Strobel’s discovery came unexpectedly when he discovered a fungus in the Ulmo tree in the Patagonia rainforest. Strobel and colleagues cultured the organism, collected the gaseous compounds it produced, and ran the compounds through a mass spectrometer to identify them. When he saw the printout, Strobel says, “every hair on my body stood up.” The list included octane, 1-octene, heptane, 2-methyl, and hexadecane—all common components of diesel fuels.
Although other microbes are known to make individual volatile hydrocarbons common in fuels, Strobel says none can match the synthetic repertoire of G. roseum, which makes a staggering 55 volatile hydrocarbons: “No one has ever observed anything like this with any microbe before.”
Strobel and his colleagues also cultured G. roseum by feeding it cellulosic biomass like that from agricultural wastes, although the yield of volatile hydrocarbons declined. Even if the bug turns out not to produce fuels economically, however, renewable-fuel companies are likely to try to adopt its synthetic prowess to boost the biofuel output of their own organisms.
“In fact, the genes of the fungus are just as useful as the fungus itself in the development of new biofuels.”
“We were very excited to discover that G. roseum can digest cellulose. Although the fungus makes less myco-diesel when it feeds on cellulose compared to sugars, new developments in fermentation technology and genetic manipulation could help improve the yield,” said Professor Strobel. “In fact, the genes of the fungus are just as useful as the fungus itself in the development of new biofuels.”
“When crops are used to make biofuel they have to be processed before they can be turned into useful compounds by microbes,” said Strobel. “G. roseum can make myco-diesel directly from cellulose, the main compound found in plants and paper. This means if the fungus was used to make fuel, a step in the production process could be skipped.”
Strobel is currently working with his son, Scott, an enzymologist at Yale University, and other researchers to sequence G. roseum’s complete genome and identify its component enzymes.
“The discovery also questions our knowledge of the way fossil fuels are made. The accepted theory is that crude oil, which is used to make diesel, is formed from the remains of dead plants and animals that have been exposed to heat and pressure for millions of years,” said Professor Strobel. “If fungi like this are producing myco-diesel all over the rainforest, they may have contributed to the formation of fossil fuels.”

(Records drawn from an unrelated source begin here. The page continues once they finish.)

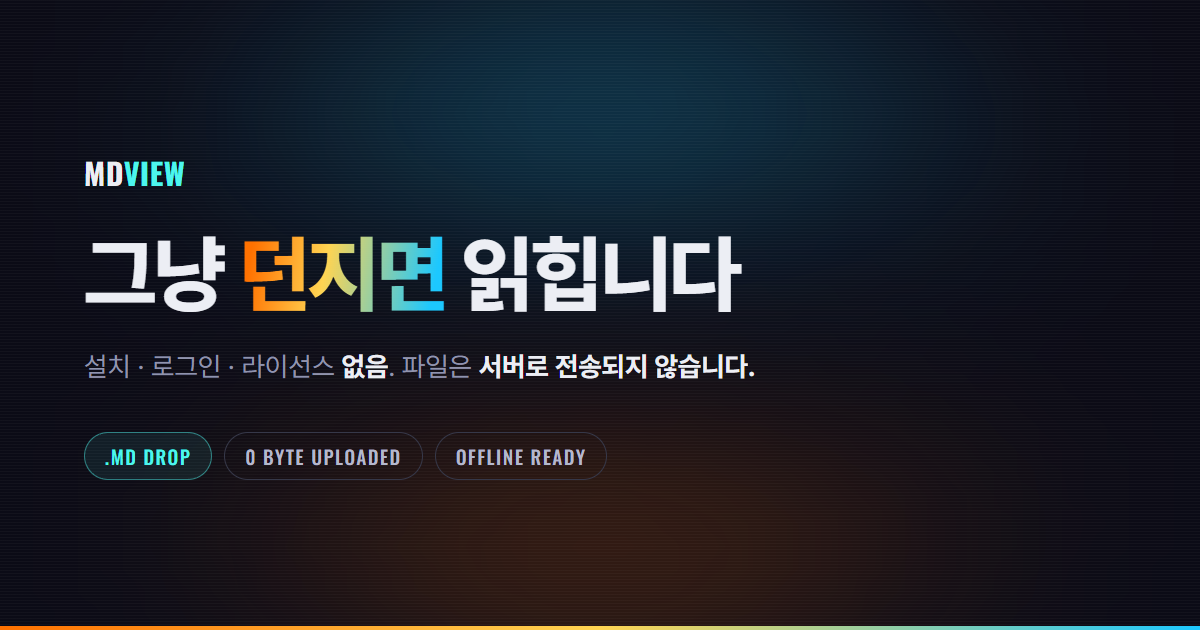
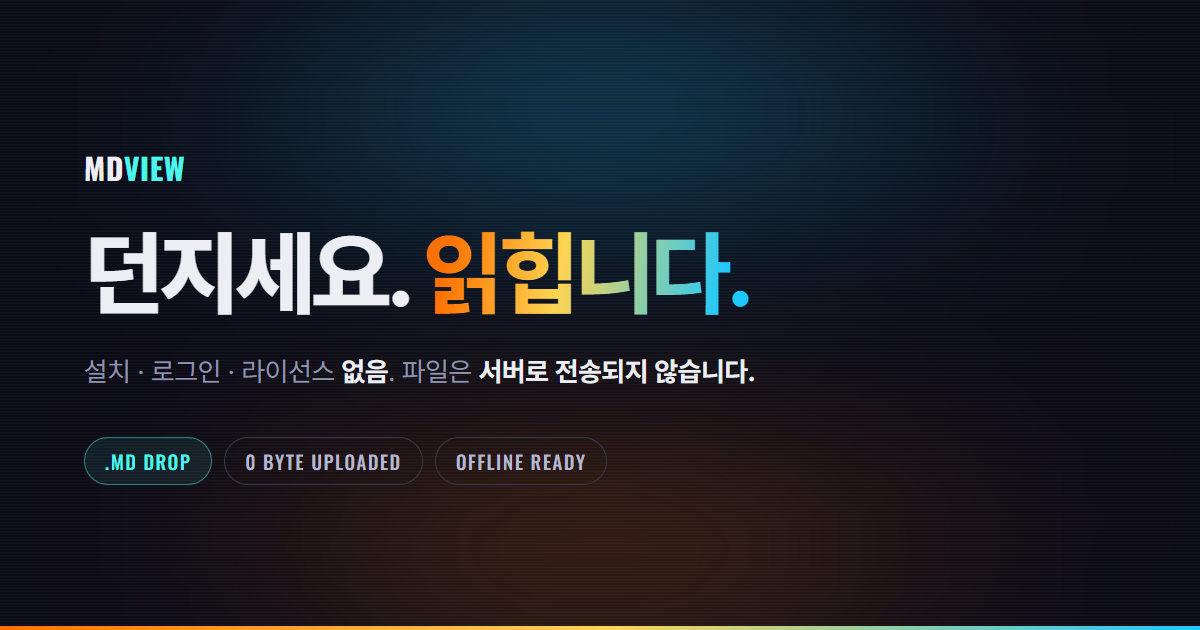
Hero copy: 던지세요. 읽힙니다.
Two beats, imperative then result — the Korean hero finally mirrors
the English one (Drop it. Read it.). og.png and the narrow install
screenshot are re-rendered with the new line; the SW cache bumps to
v6 so the cache-first images actually refresh.

diff --git a/public/sw.js b/public/sw.js
@@ -4,7 +4,10 @@
    changes them at the same URL, so they always go to the network
    first and fall back to the cache only when offline. Bump CACHE
    whenever the hand-made images in /public change. */
-const CACHE = 'mdview-v5';
+/* v6: og.png and shot-narrow.png re-rendered with the new hero line —
+   they sit in the immutable cache-first set, so the name must change
+   for anyone to see the new pixels. */
+const CACHE = 'mdview-v6';
 const SHELL = ['/', '/en/', '/install/', '/en/install/'];
 
 /* Content-addressed or hand-versioned: safe to serve from cache. */

diff --git a/index.html b/index.html
@@ -205,9 +205,8 @@
       <section class="hero" id="hero">
         <p class="hero__eyebrow">MARKDOWN READER</p>
         <h1 class="hero__title">
-          <span class="hero__line">그냥</span>
-          <span class="hero__line hero__line--accent">던지면</span>
-          <span class="hero__line">읽힙니다</span>
+          <span class="hero__line">던지세요.</span>
+          <span class="hero__line hero__line--accent">읽힙니다.</span>
         </h1>
         <p class="hero__sub">
           설치 · 로그인 · 라이선스 <b>없음</b>.<br />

Society for General Microbiology
“The production of myco-diesel hydrocarbons and their derivatives by the endophytic fungus Gliocladium roseum (NRRL 50072)” read article